Decades after photographing its abandoned buildings and makeshift playgrounds, Camilo José Vergara sees an unmatched contrast between past and present in the economically devastated borough.
Camilo José Vergara takes his camera to the intersection Lou Reed sang about in 1967.
Camilo José Vergara takes his camera to Brooklyn’s Bed-Stuy neighborhood.
Slowly, native culture seems to be emerging from the shadows.
Thirty years ago, his likeness could be found in many poor, minority communities. Today, these images are disappearing as the buildings they were painted on have either collapsed or have been demolished.
Street fashion trends spotted in this part of the Bronx often spread to the rest of the world. Its diversity and density make it beautiful and memorable.
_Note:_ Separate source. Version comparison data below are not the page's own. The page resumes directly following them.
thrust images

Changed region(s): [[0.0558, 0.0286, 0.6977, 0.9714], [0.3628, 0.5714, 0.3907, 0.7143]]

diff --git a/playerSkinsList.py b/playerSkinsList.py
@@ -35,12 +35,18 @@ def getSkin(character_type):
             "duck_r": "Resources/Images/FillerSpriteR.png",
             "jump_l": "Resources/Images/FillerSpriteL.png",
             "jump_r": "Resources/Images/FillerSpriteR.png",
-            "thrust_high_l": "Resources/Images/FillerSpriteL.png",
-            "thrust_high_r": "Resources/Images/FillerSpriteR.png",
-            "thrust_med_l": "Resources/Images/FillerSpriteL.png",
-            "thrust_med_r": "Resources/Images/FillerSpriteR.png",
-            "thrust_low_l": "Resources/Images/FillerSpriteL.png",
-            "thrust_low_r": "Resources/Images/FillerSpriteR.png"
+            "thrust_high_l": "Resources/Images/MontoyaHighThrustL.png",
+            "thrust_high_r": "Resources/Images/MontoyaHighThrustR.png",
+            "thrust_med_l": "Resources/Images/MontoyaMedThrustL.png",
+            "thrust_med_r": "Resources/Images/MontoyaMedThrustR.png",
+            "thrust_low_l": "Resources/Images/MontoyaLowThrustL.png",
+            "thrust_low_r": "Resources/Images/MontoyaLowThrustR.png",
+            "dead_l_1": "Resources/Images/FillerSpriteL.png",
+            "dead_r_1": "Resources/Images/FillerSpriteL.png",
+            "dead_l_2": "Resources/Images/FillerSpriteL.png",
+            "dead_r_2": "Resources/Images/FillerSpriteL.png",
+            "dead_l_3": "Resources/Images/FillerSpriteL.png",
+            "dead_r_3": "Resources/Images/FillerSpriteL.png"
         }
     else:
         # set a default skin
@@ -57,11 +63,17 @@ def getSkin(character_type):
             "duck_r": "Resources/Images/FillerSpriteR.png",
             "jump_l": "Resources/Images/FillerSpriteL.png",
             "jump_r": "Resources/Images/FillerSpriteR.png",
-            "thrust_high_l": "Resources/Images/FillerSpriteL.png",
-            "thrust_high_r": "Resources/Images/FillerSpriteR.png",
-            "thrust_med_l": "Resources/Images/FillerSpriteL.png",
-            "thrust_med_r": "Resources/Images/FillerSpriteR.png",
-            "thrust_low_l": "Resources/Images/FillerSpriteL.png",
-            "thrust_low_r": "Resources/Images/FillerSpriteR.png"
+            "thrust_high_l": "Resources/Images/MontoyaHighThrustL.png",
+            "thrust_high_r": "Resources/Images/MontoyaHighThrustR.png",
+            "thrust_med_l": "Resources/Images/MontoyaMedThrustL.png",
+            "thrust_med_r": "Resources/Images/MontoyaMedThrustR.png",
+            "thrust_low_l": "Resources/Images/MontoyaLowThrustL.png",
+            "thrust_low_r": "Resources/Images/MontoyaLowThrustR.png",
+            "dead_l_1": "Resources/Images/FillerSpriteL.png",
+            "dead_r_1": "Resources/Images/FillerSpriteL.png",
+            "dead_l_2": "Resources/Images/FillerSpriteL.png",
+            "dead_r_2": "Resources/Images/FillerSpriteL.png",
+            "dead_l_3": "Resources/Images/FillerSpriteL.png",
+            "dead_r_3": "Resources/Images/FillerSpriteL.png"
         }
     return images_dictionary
A French photographer captures the disconnect between the promise and the reality in the Indian capital’s hyper-privatized township.
“We could solve the subsistence problem ourselves without asking anything of the government...” says an owner of 12 chinampas. “If things continue like this the chinampa economy will have disappeared completely in 20 years.”
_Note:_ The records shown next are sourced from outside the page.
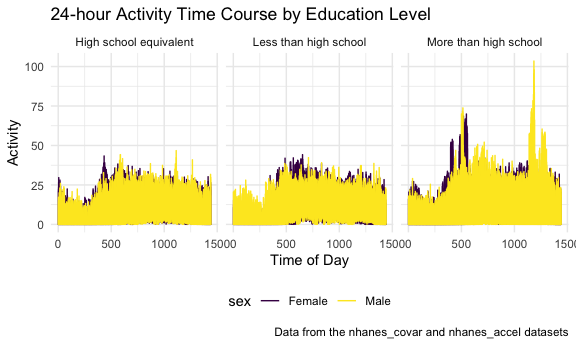
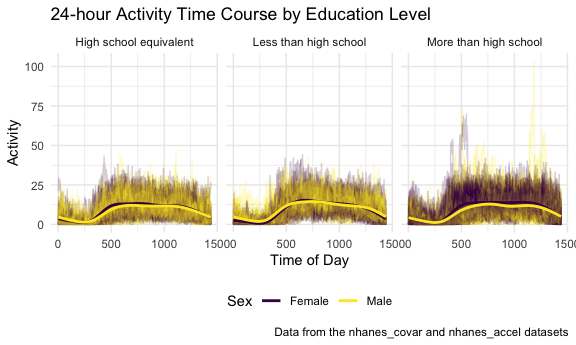
add some comments

Changed region(s): [[0.0938, 0.1739, 1.0, 0.6667], [0.375, 0.8406, 0.6875, 0.8986]]

diff --git a/p8105_hw3_xz3173.md b/p8105_hw3_xz3173.md
@@ -472,10 +472,12 @@ ggplot(merged_df, aes(x = age, fill = sex)) +
 
 <img src="p8105_hw3_xz3173_files/figure-gfm/unnamed-chunk-19-1.png" width="90%" />
 
-Comment on these items.
-
-Traditional analyses of accelerometer data focus on the total activity
-over the day.
+Comments: There are more males than females have education of level of
+high school equivalent. Both males and females have more people with
+education level of more than high school. The age distribution among
+high school equivalent and less than high school is approximately same.
+The age distribution for more than high school is tends to lean on lower
+ages.
 
 Using your tidied dataset, aggregate across minutes to create a total
 activity variable for each participant. Plot these total activities
@@ -507,11 +509,21 @@ ggplot(activity_df, aes(x = age, y = total_activity, color = sex)) +
 
 <img src="p8105_hw3_xz3173_files/figure-gfm/unnamed-chunk-20-1.png" width="90%" />
 
-Comment on your plot.
+Comments: From the plot, we can see the spread of the points mostly stay
+in the bottom of the plot, which means most of people have lower
+activity. From the slopes of the trend lines, we could see the negative
+slopes, which indicates the negative relationship between the two
+variables of age and total activities, when the age goes up, the total
+activities goes down, and vice versa. From the plot of high school
+equivalent and less than high school, we can see males tend to have
+higher activity. For the more than high school plot, female has a
+slightly higher trend line than male, which indicates female has a
+little higher total activity than male. There are also some anomalies
+points in the plots, which means there are a few people don’t follow the
+trend line and have higher activity.
 
-Accelerometer data allows the inspection activity over the course of the
-day. Make a three-panel plot that shows the 24-hour activity time
-courses for each education level and use color to indicate sex.
+Make a three-panel plot that shows the 24-hour activity time courses for
+each education level and use color to indicate sex.
 
 ``` r
 inspection_activity = merged_df |>
@@ -523,11 +535,13 @@ inspection_activity = merged_df |>
   mutate(Minute = as.numeric(Minute))
 
 ggplot(inspection_activity, aes(x = Minute, y = Activity, color = sex)) +
-  geom_line() +
+  geom_line(aes(group = seqn), alpha = 0.2) +
+  geom_smooth(method = "gam", formula = y ~ s(x, bs = "cs"), se = FALSE) +
   facet_grid(. ~ education) +
   labs(title = "24-hour Activity Time Course by Education Level",
        x = "Time of Day",
        y = "Activity",
+       color = "Sex",
        caption = "Data from the nhanes_covar and nhanes_accel datasets") 
 ```
 
@@ -535,3 +549,17 @@ ggplot(inspection_activity, aes(x = Minute, y = Activity, color = sex)) +
 
 Describe in words any patterns or conclusions you can make based on this
 graph; including smooth trends may help identify differences.
+
+The faint lines are closely clustered, which indicates that many people
+have similar activity patterns. Except for the plot of more than high
+school, there are some lines are scattered, which indicates that some
+people have different activity patterns. The color represent sex, which
+indicates males and females mostly have similar trends of activity
+around the day. Except for more than high school, females tend to might
+be more active during the middle of the day. The smoothed line gives an
+average trend across everyone. The peaks in those trend suggest that
+most people have active times during 500 min to 1000 min in the 24-hour,
+while troughs suggest more sedentary periods. Since the x-axis
+represents time, activity during late night hours (time0-time250) are
+likely due to sleeping, peak could be associated with typical working
+hours, meal times, or exercise periods (time500-time1000+).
The group’s Minister of Culture designed posters that were glued on the walls of decaying buildings in mostly black and Latino neighborhoods.
A glimpse into the often maligned and rarely appreciated police forces that manage the megacity.
Photographer and architect Rafael Herrin-Ferri explores the borough’s expressive architecture.
Francois Prost’s new photo series looks at Tianducheng, a town built to look exactly like the City of Lights.
For tourists in Midtown looking for the True Spirit of Christmas, photographer Chris Maggio knows just where to go.
A show in Montreal focuses on the province’s forgotten history with the geodesic dome leading up to Expo 67.
A Carolinian drives along a familiar road to make sense of what exists in between the South’s most regressive and progressive narratives.
A profession that dates back to Aztec times, most today are indigenous farmers on the grey divide between migration and seasonal work in the city.
Amidst heightened political tensions, city life in the hermit kingdom goes on.
Religious events help maintain organizational frameworks and a sense of identity in the formerly rural and mostly indigenous areas that now form Iztapalapa—Mexico City’s largest district. There’s honor to be had for the few who get to organize such events.
Gaspard-Félix Tournachon, known as “Nadar,” dared to take his camera out of the studio in the mid-1800s and into the skies and sewers of the city.
Ciudad Nezahualcoyotl was developed on top of the swampy remains of Lake Texoco by dubious subdividers after World War II. Thanks to some of its earliest residents, “Neza” has become a thriving hub of culture and commerce with running water and paved roads just outside Mexico’s capital.